    Keywords

    Friendship; Homophily; Immigration; Networks; Social cohesion;
    All these keywords.

    JEL classification:

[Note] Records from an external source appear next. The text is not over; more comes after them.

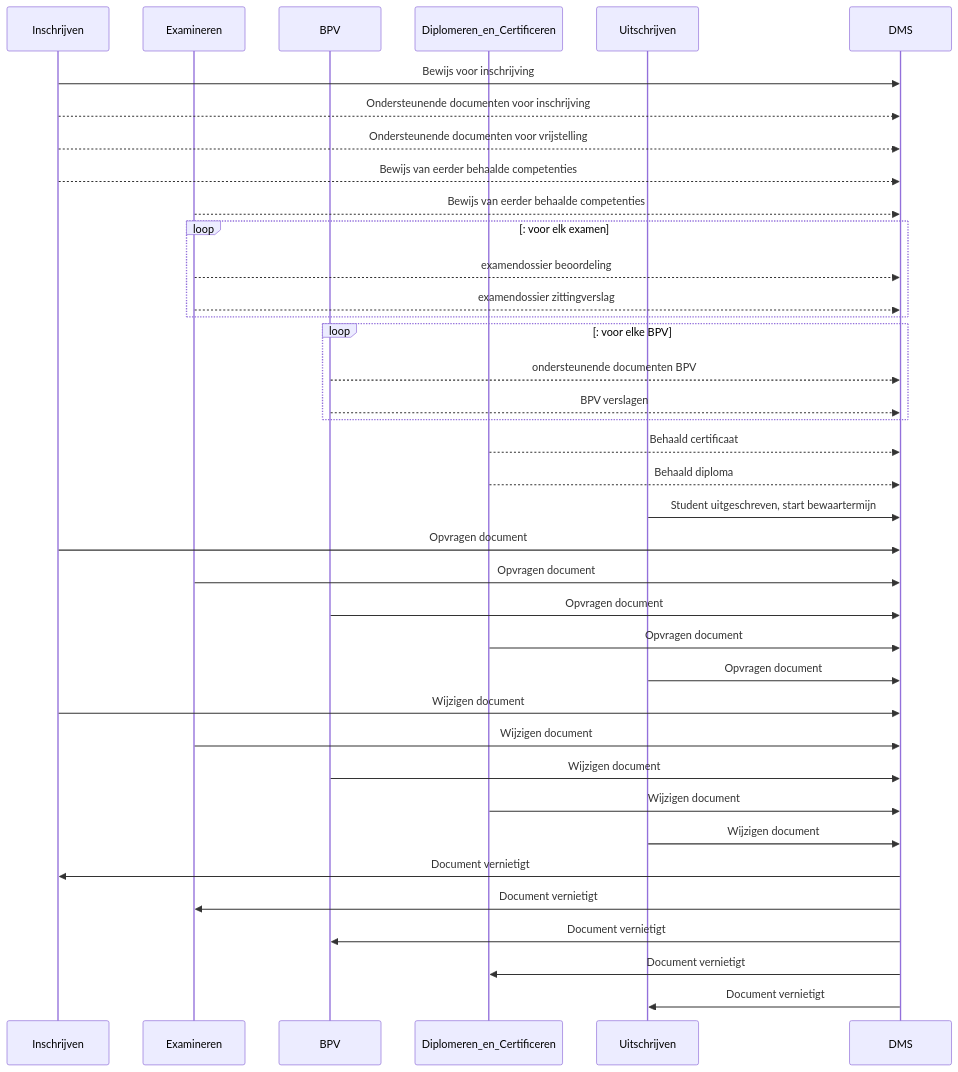
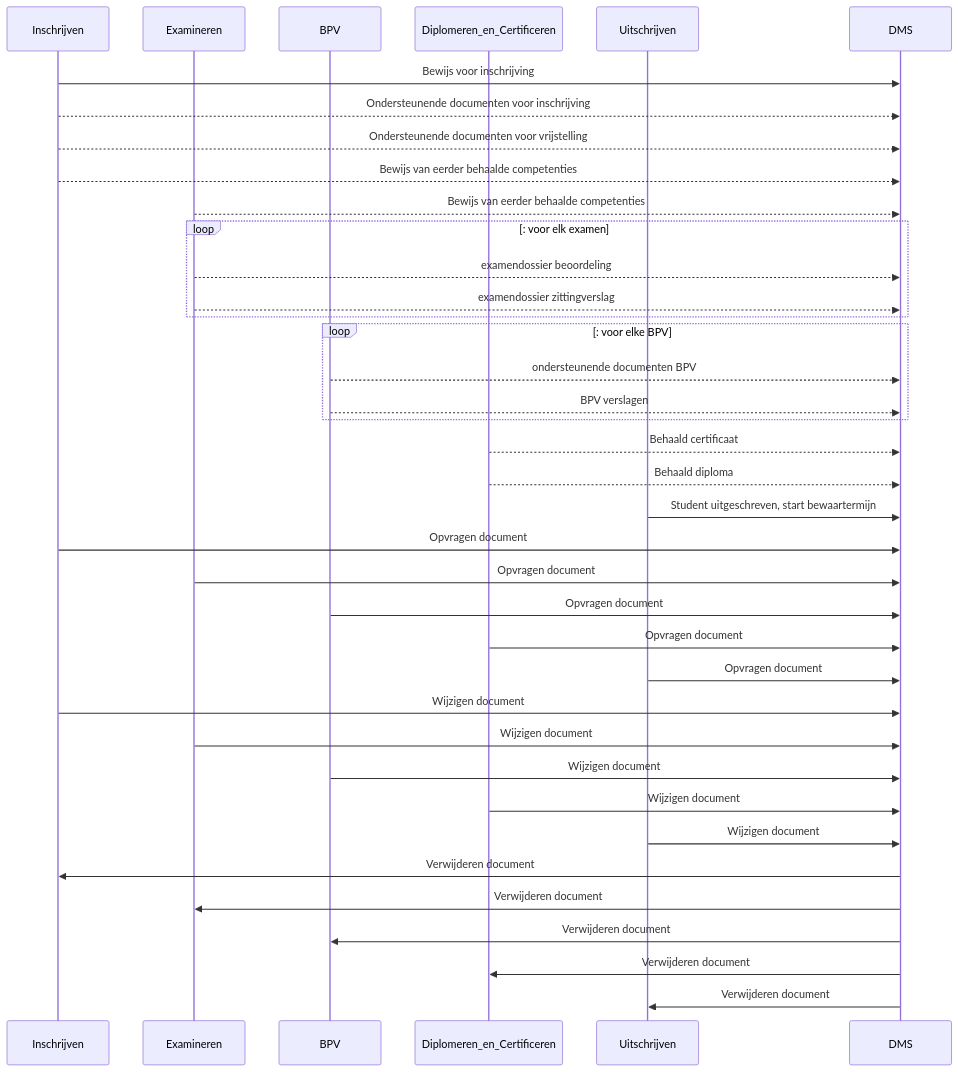
Before and after one commit to Onderwijs-Koppelingen-OKx/OKD-Document-Management: the second of 2 diagrams in README.md, drawn with Mermaid.

````diff
--- a/README.md
+++ b/README.md
@@ -65,44 +65,44 @@
 ```mermaid
 sequenceDiagram
     Participant Inschrijven
     Participant Examineren
     Participant BPV
     Participant Diplomeren_en_Certificeren
     Participant Uitschrijven
     Participant DMS
 
     Inschrijven->>DMS: Bewijs voor inschrijving
     Inschrijven-->>DMS: Ondersteunende documenten voor inschrijving
     Inschrijven-->>DMS: Ondersteunende documenten voor vrijstelling
     Inschrijven -->> DMS: Bewijs van eerder behaalde competenties
     Examineren -->> DMS: Bewijs van eerder behaalde competenties
     loop: voor elk examen
     Examineren -->> DMS: examendossier beoordeling
     Examineren -->> DMS: examendossier zittingverslag
     end
     loop: voor elke BPV
     BPV -->> DMS: ondersteunende documenten BPV
     BPV -->> DMS: BPV verslagen
     end
     Diplomeren_en_Certificeren -->> DMS: Behaald certificaat
     Diplomeren_en_Certificeren -->> DMS: Behaald diploma
     Uitschrijven ->> DMS: Student uitgeschreven, start bewaartermijn
     Inschrijven->>DMS: Opvragen document
     Examineren->>DMS: Opvragen document
     BPV->>DMS: Opvragen document
     Diplomeren_en_Certificeren->>DMS: Opvragen document
     Uitschrijven->>DMS: Opvragen document
     Inschrijven->>DMS: Wijzigen document
     Examineren->>DMS: Wijzigen document
     BPV->>DMS: Wijzigen document
     Diplomeren_en_Certificeren->>DMS: Wijzigen document
     Uitschrijven->>DMS: Wijzigen document
-    DMS ->> Inschrijven: Document vernietigt
-    DMS ->> Examineren: Document vernietigt
-    DMS ->> BPV: Document vernietigt
-    DMS ->> Diplomeren_en_Certificeren: Document vernietigt
-    DMS ->> Uitschrijven: Document vernietigt
+    DMS ->> Inschrijven: Verwijderen document
+    DMS ->> Examineren: Verwijderen document
+    DMS ->> BPV: Verwijderen document
+    DMS ->> Diplomeren_en_Certificeren: Verwijderen document
+    DMS ->> Uitschrijven: Verwijderen document
  
 
 
 ```
````
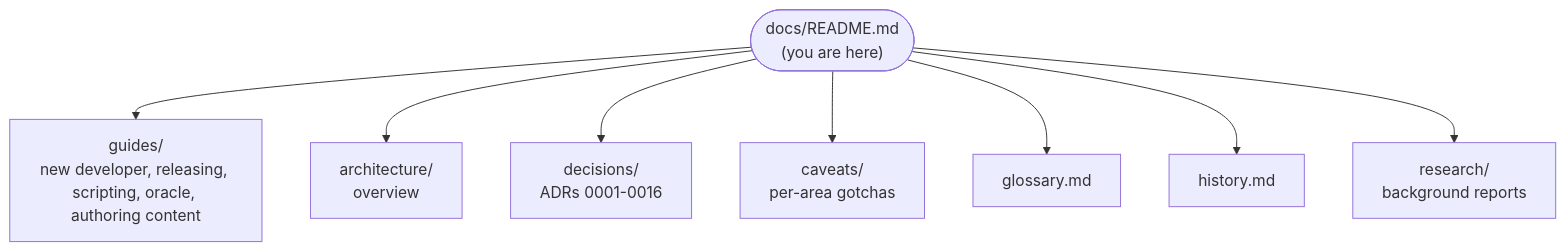
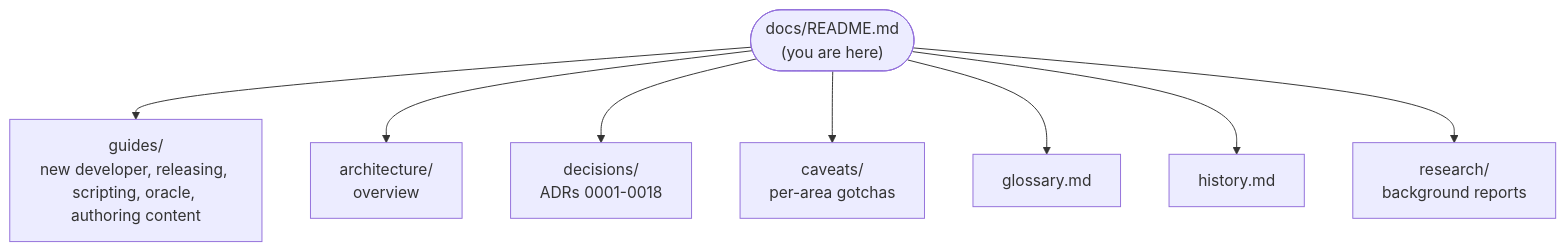
Before and after one commit to joebarbere/controls: the diagram in docs/README.md, drawn with Mermaid. The commit also changed other lines of this file and 6 other files, not shown here.

````diff
--- a/docs/README.md
+++ b/docs/README.md
@@ -5,11 +5,11 @@
 ```mermaid
 flowchart TD
     HUB(["docs/README.md<br/>(you are here)"])
     HUB --> G["guides/<br/>new developer, releasing, scripting, oracle, authoring content"]
     HUB --> A["architecture/<br/>overview"]
-    HUB --> D["decisions/<br/>ADRs 0001-0016"]
+    HUB --> D["decisions/<br/>ADRs 0001-0018"]
     HUB --> C["caveats/<br/>per-area gotchas"]
     HUB --> GL["glossary.md"]
     HUB --> H["history.md"]
     HUB --> R["research/<br/>background reports"]
 ```
````
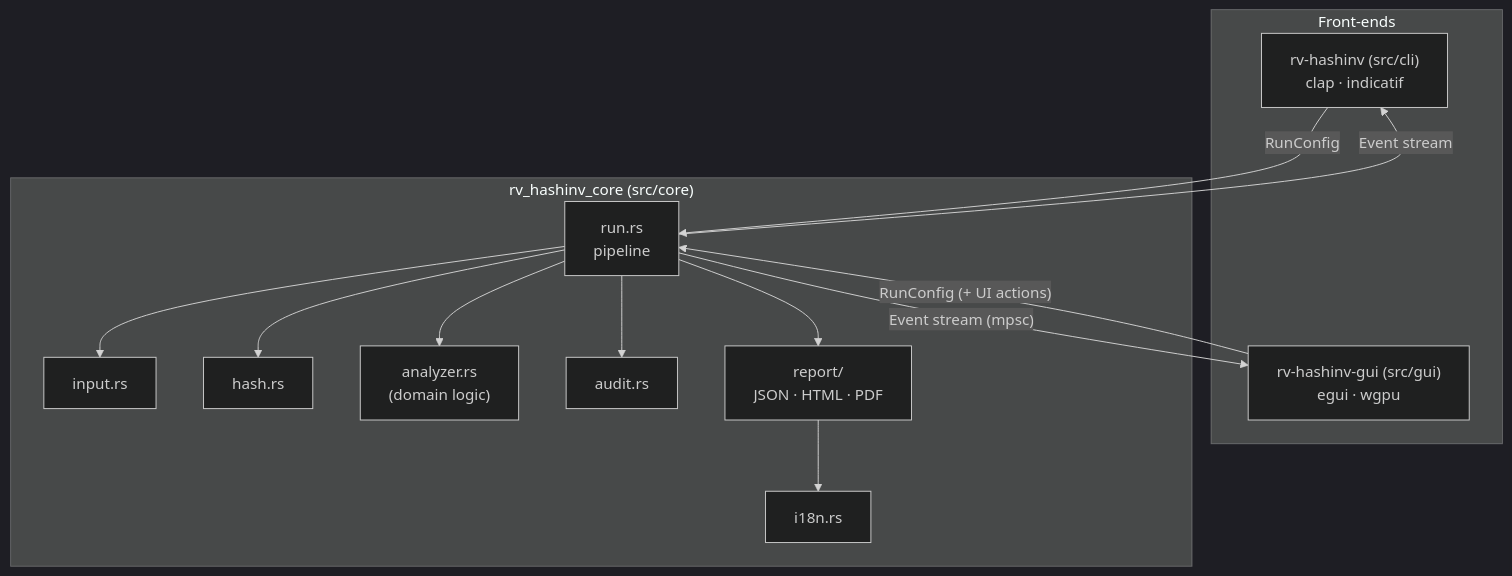
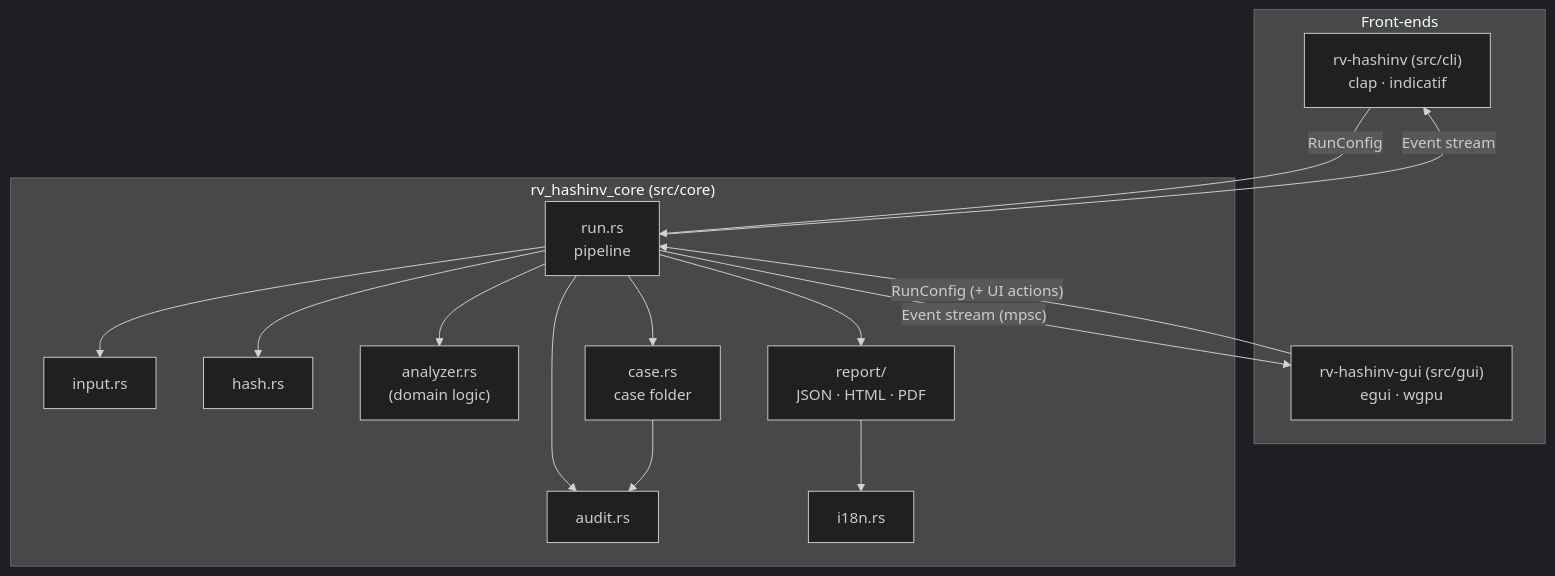
The first of 3 diagrams in docs/architecture.md (Panacota96/rakvor-forge-sample), drawn with Mermaid (dark theme) before and after one commit. The commit also changed other lines of this file and 58 other files, not shown here.

First line of the commit message:
feat: case folder, docs (theory, admissibility, installation, usage), source-auditable licence and review fixes

````diff
--- a/docs/architecture.md
+++ b/docs/architecture.md
@@ -7,22 +7,24 @@
 ```mermaid
 flowchart TB
     subgraph Front-ends
         CLI["rv-hashinv (src/cli)<br/>clap · indicatif"]
         GUI["rv-hashinv-gui (src/gui)<br/>egui · wgpu"]
     end
     subgraph Core["rv_hashinv_core (src/core)"]
         RUN["run.rs<br/>pipeline"]
         IN["input.rs"]
         H["hash.rs"]
         AN["analyzer.rs<br/>(domain logic)"]
         AU["audit.rs"]
+        CA["case.rs<br/>case folder"]
         REP["report/<br/>JSON · HTML · PDF"]
         I18N["i18n.rs"]
     end
     CLI -- RunConfig --> RUN
     GUI -- "RunConfig (+ UI actions)" --> RUN
     RUN -- "Event stream" --> CLI
     RUN -- "Event stream (mpsc)" --> GUI
-    RUN --> IN & H & AN & AU & REP
+    RUN --> IN & H & AN & AU & REP & CA
+    CA --> AU
     REP --> I18N
 ```
````
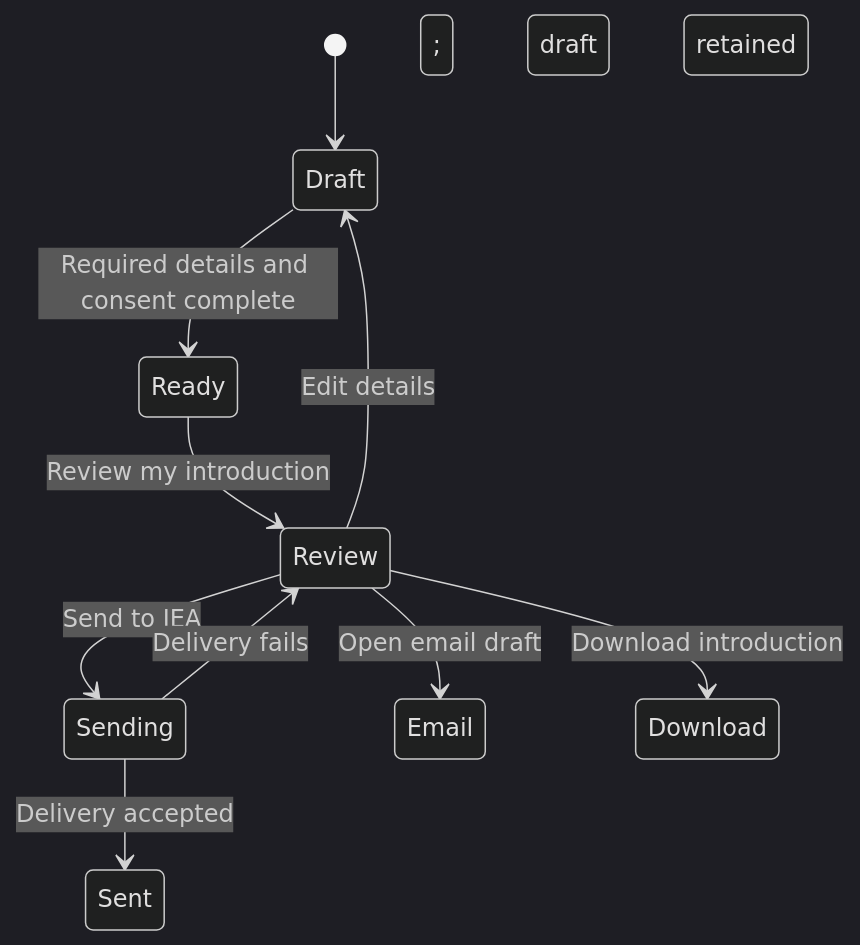
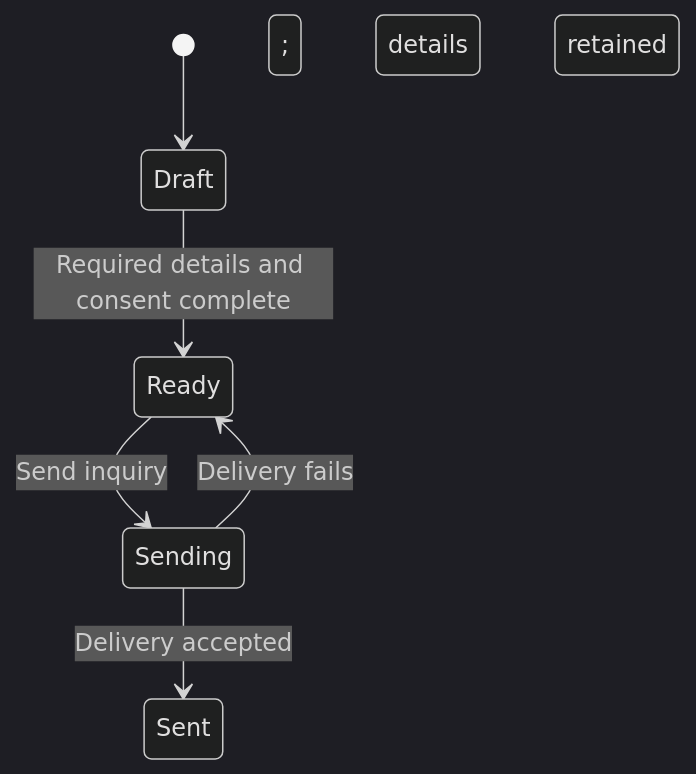
One commit to smeltery/jeabizdev.com changed the diagram in docs/guides/inquiries.md. Above: the diagram before and after it, drawn with Mermaid (dark theme). The commit also changed other lines of this file and 11 other files, not shown here.

Commit message:
fix: simplify inquiry delivery and reset after successful sends

````diff
--- a/docs/guides/inquiries.md
+++ b/docs/guides/inquiries.md
@@ -17,12 +17,8 @@
 ```mermaid
 stateDiagram-v2
   [*] --> Draft
   Draft --> Ready: Required details and consent complete
-  Ready --> Review: Review my introduction
-  Review --> Draft: Edit details
-  Review --> Sending: Send to JEA
+  Ready --> Sending: Send inquiry
   Sending --> Sent: Delivery accepted
-  Sending --> Review: Delivery fails; draft retained
-  Review --> Email: Open email draft
-  Review --> Download: Download introduction
+  Sending --> Ready: Delivery fails; details retained
 ```
````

    • D85 - Microeconomics - - Information, Knowledge, and Uncertainty - - - Network Formation
    • J15 - Labor and Demographic Economics - - Demographic Economics - - - Economics of Minorities, Races, Indigenous Peoples, and Immigrants; Non-labor Discrimination
    • Z13 - Other Special Topics - - Cultural Economics - - - Economic Sociology; Economic Anthropology; Language; Social and Economic Stratification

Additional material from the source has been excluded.